govern
Verb

to make public-policy decisions for a group or individuals.

House of Representatives
Noun

federal branch of Congress in the United States, with state representatives elected every two years.

immigrant
Noun

person who moves to a new country or region.

income
Noun

wages, salary, or amount of money earned.

linguistic
Adjective

having to do with language or speech.

Louisiana Purchase
Noun

(1803) land bought by the United States from France, extending from the Mississippi River to the Rocky Mountains, and Canada to the Gulf of Mexico.

Noun

symbolic representation of selected characteristics of a place, usually drawn on a flat surface.

mountain range
Noun

series or chain of mountains that are close together.

Muslim
Adjective

having to do with Islam, the religion based on the words and philosophy of the prophet Mohammed.

Noun

political unit made of people who share a common territory.

natural resource
Noun

a material that humans take from the natural environment to survive, to satisfy their needs, or to trade with others.

Noun

an area within a larger city or town where people live and interact with one another.

Noun

large body of salt water that covers most of the Earth.

Noun

a long, deep depression in the ocean floor.

official language
Noun

language adopted by the government of a nation or other political unit.

oil
Noun

fossil fuel formed from the remains of marine plants and animals. Also known as petroleum or crude oil.

peak
Noun

the very top.

predominant
Adjective

leading or most influential.

prone
Adjective

vulnerable or tending to act in a certain way.

race
Noun

arbitrary grouping of people based on genetics and physical characteristics.

religion
Noun

a system of spiritual or supernatural belief.

representative
Noun

someone or something who acts in place of a group of people.

Noun

horseshoe-shaped string of volcanoes and earthquake sites around edges of the Pacific Ocean.

Noun

large stream of flowing fresh water.

soil
Noun

top layer of the Earth's surface where plants can grow.

state
Noun

political unit in a nation, such as the United States, Mexico, or Australia.

tectonic plate
Noun

massive slab of solid rock made up of Earth's lithosphere (crust and upper mantle). Also called lithospheric plate.

trade
Noun

buying, selling, or exchanging of goods and services.

transform boundary
Noun

site of tectonic plates sliding next to each other in opposite directions. Also called a transform fault.
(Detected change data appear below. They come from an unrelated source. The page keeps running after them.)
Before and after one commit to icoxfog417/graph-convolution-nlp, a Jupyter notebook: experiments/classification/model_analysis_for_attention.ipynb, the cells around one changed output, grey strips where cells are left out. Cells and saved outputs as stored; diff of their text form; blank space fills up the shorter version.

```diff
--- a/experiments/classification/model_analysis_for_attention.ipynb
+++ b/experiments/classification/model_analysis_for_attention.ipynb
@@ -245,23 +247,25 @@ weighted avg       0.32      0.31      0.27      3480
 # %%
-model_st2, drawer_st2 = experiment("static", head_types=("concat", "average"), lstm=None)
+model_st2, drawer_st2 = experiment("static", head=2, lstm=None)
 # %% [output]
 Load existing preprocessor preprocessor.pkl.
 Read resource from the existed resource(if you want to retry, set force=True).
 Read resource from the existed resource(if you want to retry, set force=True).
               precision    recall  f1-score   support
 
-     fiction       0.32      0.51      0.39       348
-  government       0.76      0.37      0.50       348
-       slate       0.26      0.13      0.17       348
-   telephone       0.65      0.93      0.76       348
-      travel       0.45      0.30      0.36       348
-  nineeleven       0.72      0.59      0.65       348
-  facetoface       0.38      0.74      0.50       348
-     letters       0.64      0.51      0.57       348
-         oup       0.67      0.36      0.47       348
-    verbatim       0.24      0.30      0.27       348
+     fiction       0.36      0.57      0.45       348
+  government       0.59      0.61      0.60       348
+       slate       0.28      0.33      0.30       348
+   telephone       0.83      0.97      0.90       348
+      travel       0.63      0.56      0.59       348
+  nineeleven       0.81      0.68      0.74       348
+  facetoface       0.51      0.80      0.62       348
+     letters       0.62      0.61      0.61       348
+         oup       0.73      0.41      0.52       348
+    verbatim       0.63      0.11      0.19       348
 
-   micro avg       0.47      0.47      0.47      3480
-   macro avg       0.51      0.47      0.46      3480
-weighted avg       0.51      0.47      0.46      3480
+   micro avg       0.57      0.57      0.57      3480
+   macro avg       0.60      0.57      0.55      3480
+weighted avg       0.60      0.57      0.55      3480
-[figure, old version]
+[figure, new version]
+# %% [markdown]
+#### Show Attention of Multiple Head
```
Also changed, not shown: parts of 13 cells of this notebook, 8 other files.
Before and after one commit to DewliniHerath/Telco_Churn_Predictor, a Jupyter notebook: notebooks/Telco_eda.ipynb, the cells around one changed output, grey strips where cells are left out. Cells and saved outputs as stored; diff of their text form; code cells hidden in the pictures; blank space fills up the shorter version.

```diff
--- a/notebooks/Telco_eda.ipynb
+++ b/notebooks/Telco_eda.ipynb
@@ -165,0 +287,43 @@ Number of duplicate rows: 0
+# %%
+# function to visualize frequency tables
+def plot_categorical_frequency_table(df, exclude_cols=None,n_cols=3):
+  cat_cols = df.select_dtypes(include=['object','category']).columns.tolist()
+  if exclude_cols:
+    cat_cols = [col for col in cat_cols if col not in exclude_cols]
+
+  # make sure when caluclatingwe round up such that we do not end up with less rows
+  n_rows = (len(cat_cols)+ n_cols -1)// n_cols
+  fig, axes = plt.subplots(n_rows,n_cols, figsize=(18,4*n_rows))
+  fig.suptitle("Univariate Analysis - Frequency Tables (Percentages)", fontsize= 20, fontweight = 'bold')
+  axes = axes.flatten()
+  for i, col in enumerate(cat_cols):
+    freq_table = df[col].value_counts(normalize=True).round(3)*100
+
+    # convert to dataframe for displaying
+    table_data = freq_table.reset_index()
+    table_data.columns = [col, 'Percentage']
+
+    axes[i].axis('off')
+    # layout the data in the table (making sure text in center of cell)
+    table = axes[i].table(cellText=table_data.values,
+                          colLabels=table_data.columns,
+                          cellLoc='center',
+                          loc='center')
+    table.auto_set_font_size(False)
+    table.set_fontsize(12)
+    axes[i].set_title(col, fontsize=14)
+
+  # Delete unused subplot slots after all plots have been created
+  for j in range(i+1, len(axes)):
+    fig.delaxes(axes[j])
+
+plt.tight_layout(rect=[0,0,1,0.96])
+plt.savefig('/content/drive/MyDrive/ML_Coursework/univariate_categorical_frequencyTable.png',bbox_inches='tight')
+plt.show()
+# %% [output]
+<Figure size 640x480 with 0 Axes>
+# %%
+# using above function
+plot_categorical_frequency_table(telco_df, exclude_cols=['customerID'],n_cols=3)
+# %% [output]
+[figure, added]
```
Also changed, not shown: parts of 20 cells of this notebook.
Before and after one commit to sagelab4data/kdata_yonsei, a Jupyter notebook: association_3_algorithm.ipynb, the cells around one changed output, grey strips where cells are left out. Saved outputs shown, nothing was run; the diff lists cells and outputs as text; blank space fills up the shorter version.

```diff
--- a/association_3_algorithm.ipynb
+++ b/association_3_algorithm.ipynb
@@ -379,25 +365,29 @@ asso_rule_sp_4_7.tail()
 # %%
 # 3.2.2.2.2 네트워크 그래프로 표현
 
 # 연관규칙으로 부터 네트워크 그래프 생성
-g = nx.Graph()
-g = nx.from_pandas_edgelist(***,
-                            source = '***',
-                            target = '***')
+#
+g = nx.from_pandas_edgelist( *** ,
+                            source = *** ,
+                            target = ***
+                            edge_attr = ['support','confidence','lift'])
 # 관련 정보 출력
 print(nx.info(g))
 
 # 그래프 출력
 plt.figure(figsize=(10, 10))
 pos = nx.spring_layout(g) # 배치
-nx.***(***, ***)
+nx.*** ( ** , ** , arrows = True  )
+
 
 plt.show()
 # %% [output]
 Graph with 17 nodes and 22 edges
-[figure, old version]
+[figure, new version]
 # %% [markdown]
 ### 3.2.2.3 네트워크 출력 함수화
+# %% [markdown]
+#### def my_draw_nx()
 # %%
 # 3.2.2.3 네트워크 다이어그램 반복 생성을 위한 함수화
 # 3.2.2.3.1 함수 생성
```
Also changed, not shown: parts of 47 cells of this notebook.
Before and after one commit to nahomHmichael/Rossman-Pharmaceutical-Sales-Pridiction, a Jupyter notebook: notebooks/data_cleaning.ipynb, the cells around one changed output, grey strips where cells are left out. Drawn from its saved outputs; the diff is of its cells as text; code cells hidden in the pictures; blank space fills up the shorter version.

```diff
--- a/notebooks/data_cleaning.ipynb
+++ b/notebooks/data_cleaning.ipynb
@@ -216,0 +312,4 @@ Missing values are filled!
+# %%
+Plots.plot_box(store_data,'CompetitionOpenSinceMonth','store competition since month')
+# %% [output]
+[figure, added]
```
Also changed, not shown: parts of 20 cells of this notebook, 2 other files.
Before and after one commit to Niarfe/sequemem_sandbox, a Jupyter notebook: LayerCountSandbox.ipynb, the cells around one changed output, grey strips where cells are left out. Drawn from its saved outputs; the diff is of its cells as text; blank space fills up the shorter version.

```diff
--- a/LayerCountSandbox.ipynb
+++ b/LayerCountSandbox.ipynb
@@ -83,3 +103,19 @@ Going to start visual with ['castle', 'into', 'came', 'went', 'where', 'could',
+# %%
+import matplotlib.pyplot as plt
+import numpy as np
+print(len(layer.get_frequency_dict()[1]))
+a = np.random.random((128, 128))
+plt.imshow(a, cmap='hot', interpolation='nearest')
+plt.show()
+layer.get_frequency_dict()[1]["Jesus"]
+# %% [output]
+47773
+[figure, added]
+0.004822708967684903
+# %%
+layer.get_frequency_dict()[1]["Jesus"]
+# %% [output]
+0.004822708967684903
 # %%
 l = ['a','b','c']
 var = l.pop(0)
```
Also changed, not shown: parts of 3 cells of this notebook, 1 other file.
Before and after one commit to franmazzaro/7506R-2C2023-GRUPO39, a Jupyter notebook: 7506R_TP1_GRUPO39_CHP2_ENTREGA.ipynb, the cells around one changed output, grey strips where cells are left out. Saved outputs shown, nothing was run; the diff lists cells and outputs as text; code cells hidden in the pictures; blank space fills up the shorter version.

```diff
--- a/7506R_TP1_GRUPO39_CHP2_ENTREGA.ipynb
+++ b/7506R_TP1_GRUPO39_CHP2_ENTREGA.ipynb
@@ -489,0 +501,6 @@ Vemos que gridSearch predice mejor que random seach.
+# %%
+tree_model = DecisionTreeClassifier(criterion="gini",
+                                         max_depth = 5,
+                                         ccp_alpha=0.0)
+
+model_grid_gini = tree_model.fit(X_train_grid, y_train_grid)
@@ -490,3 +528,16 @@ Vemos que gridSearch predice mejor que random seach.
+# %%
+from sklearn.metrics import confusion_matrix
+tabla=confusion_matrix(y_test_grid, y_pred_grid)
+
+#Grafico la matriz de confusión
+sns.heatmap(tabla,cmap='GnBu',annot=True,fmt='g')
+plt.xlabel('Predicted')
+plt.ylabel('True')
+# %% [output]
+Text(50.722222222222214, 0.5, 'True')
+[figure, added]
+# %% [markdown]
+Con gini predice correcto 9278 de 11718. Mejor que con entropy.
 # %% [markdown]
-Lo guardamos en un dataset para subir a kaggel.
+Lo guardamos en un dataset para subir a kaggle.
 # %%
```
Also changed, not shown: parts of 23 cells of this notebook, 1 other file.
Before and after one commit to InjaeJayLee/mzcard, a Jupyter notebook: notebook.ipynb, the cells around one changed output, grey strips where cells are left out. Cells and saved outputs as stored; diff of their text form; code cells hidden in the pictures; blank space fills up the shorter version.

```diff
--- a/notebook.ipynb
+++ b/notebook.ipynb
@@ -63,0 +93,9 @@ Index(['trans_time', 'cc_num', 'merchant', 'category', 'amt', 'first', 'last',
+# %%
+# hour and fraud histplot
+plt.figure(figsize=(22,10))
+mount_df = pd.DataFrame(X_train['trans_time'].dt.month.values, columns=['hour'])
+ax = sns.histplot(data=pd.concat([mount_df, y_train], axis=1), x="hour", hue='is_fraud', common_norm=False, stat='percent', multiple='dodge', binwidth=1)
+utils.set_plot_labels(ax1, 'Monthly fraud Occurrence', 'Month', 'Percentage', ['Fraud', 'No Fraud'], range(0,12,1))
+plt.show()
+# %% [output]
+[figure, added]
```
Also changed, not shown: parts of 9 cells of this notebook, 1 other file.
transform fault
Noun

boundary between two tectonic plates, where the plates are moving horizontally or vertically in opposite directions, not against or away from each other. Also called a conservative plate boundary.

transition zone
Noun

area between two natural or artificial regions.

Noun

official agreement between groups of people.

underdeveloped country
Noun

country that has fallen behind on goals of industrialization, infrastructure, and income.

Noun

count of everyone in the U.S., conducted every 10 years.

Noun

an opening in the Earth's crust, through which lava, ash, and gases erupt, and also the cone built by eruptions.

Noun

large-scale armed conflict.

wealth
Noun

amount of money or other valuable materials.

World War II
Noun

(1939-1945) armed conflict between the Allies (represented by the United States, the United Kingdom, and the Soviet Union) and the Axis (represented by Germany, Italy, and Japan.)